*** INPUT FOR THIS TASK Section Begins ***

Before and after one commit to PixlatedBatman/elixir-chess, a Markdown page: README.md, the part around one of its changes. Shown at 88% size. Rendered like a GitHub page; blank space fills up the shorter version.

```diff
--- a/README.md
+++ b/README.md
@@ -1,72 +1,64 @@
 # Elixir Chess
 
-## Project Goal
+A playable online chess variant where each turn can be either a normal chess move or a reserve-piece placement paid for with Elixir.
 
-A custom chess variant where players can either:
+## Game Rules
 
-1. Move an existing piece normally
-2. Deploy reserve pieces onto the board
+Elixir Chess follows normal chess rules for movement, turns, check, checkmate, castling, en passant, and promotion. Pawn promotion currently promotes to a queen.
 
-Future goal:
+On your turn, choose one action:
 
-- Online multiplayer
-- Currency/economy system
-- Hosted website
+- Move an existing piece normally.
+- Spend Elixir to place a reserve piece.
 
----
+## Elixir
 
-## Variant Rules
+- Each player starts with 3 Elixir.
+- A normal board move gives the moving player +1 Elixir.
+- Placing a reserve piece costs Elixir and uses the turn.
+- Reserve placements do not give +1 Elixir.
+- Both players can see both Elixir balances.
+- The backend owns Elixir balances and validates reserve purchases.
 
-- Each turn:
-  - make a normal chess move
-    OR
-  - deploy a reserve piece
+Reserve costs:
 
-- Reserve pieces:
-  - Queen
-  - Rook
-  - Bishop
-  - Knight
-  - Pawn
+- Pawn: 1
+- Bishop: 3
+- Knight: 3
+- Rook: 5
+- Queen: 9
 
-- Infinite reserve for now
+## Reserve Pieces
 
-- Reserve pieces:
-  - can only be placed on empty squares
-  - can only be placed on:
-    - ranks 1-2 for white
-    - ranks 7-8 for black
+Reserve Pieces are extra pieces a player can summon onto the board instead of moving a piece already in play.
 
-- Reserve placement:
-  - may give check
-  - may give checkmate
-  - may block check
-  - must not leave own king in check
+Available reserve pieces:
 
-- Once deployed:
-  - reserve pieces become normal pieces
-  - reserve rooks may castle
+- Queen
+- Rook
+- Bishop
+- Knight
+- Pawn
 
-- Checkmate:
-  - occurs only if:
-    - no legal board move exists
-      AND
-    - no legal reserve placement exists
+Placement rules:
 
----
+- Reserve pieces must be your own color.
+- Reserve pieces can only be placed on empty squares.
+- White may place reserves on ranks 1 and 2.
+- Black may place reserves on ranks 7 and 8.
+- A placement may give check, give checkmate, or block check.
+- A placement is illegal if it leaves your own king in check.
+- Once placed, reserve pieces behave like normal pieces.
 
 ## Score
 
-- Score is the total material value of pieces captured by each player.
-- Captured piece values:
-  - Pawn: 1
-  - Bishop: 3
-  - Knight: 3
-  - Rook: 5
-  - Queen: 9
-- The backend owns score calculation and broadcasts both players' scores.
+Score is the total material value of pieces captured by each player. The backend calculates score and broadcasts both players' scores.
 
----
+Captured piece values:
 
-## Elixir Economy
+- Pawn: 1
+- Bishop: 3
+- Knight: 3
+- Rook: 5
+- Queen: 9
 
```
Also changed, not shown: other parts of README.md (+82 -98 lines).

*** INPUT FOR THIS TASK Section Ends ***

WHAT TO DO: Give the data again, exactly.

TASK OUTPUT:
Before and after one commit to PixlatedBatman/elixir-chess, a Markdown page: README.md, the part around one of its changes. Shown at 88% size. Rendered like a GitHub page; blank space fills up the shorter version.

```diff
--- a/README.md
+++ b/README.md
@@ -1,72 +1,64 @@
 # Elixir Chess
 
-## Project Goal
+A playable online chess variant where each turn can be either a normal chess move or a reserve-piece placement paid for with Elixir.
 
-A custom chess variant where players can either:
+## Game Rules
 
-1. Move an existing piece normally
-2. Deploy reserve pieces onto the board
+Elixir Chess follows normal chess rules for movement, turns, check, checkmate, castling, en passant, and promotion. Pawn promotion currently promotes to a queen.
 
-Future goal:
+On your turn, choose one action:
 
-- Online multiplayer
-- Currency/economy system
-- Hosted website
+- Move an existing piece normally.
+- Spend Elixir to place a reserve piece.
 
----
+## Elixir
 
-## Variant Rules
+- Each player starts with 3 Elixir.
+- A normal board move gives the moving player +1 Elixir.
+- Placing a reserve piece costs Elixir and uses the turn.
+- Reserve placements do not give +1 Elixir.
+- Both players can see both Elixir balances.
+- The backend owns Elixir balances and validates reserve purchases.
 
-- Each turn:
-  - make a normal chess move
-    OR
-  - deploy a reserve piece
+Reserve costs:
 
-- Reserve pieces:
-  - Queen
-  - Rook
-  - Bishop
-  - Knight
-  - Pawn
+- Pawn: 1
+- Bishop: 3
+- Knight: 3
+- Rook: 5
+- Queen: 9
 
-- Infinite reserve for now
+## Reserve Pieces
 
-- Reserve pieces:
-  - can only be placed on empty squares
-  - can only be placed on:
-    - ranks 1-2 for white
-    - ranks 7-8 for black
+Reserve Pieces are extra pieces a player can summon onto the board instead of moving a piece already in play.
 
-- Reserve placement:
-  - may give check
-  - may give checkmate
-  - may block check
-  - must not leave own king in check
+Available reserve pieces:
 
-- Once deployed:
-  - reserve pieces become normal pieces
-  - reserve rooks may castle
+- Queen
+- Rook
+- Bishop
+- Knight
+- Pawn
 
-- Checkmate:
-  - occurs only if:
-    - no legal board move exists
-      AND
-    - no legal reserve placement exists
+Placement rules:
 
----
+- Reserve pieces must be your own color.
+- Reserve pieces can only be placed on empty squares.
+- White may place reserves on ranks 1 and 2.
+- Black may place reserves on ranks 7 and 8.
+- A placement may give check, give checkmate, or block check.
+- A placement is illegal if it leaves your own king in check.
+- Once placed, reserve pieces behave like normal pieces.
 
 ## Score
 
-- Score is the total material value of pieces captured by each player.
-- Captured piece values:
-  - Pawn: 1
-  - Bishop: 3
-  - Knight: 3
-  - Rook: 5
-  - Queen: 9
-- The backend owns score calculation and broadcasts both players' scores.
+Score is the total material value of pieces captured by each player. The backend calculates score and broadcasts both players' scores.
 
----
+Captured piece values:
 
-## Elixir Economy
+- Pawn: 1
+- Bishop: 3
+- Knight: 3
+- Rook: 5
+- Queen: 9
 
```
Also changed, not shown: other parts of README.md (+82 -98 lines).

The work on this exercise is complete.